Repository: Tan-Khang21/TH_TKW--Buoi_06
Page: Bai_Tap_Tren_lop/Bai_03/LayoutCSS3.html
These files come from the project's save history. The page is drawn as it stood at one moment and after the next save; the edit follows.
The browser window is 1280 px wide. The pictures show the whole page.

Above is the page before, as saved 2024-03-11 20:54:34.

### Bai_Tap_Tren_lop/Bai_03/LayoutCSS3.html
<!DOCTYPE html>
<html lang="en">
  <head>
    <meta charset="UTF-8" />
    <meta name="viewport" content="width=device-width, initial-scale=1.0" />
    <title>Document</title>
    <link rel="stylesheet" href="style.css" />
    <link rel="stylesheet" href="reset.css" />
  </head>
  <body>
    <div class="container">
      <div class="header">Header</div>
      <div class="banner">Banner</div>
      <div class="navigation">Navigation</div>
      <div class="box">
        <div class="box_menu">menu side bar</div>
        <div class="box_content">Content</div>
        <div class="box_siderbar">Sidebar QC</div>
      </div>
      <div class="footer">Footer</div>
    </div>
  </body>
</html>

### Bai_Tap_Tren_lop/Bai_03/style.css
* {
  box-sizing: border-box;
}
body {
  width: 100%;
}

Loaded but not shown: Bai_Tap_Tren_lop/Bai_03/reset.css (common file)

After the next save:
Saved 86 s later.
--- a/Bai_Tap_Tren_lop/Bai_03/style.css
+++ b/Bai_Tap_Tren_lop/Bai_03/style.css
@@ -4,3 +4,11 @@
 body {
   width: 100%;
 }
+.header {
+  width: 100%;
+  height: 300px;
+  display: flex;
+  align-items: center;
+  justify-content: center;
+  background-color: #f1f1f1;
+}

□ □ □ □ □

- Task prompt: What you return should be the lines from the beginning of the records through the one that contains "These files come", repeated exactly and with no additions.

- Reply:
Repository: Tan-Khang21/TH_TKW--Buoi_06
Page: Bai_Tap_Tren_lop/Bai_03/LayoutCSS3.html
These files come from the project's save history. The page is drawn as it stood at one moment and after the next save; the edit follows.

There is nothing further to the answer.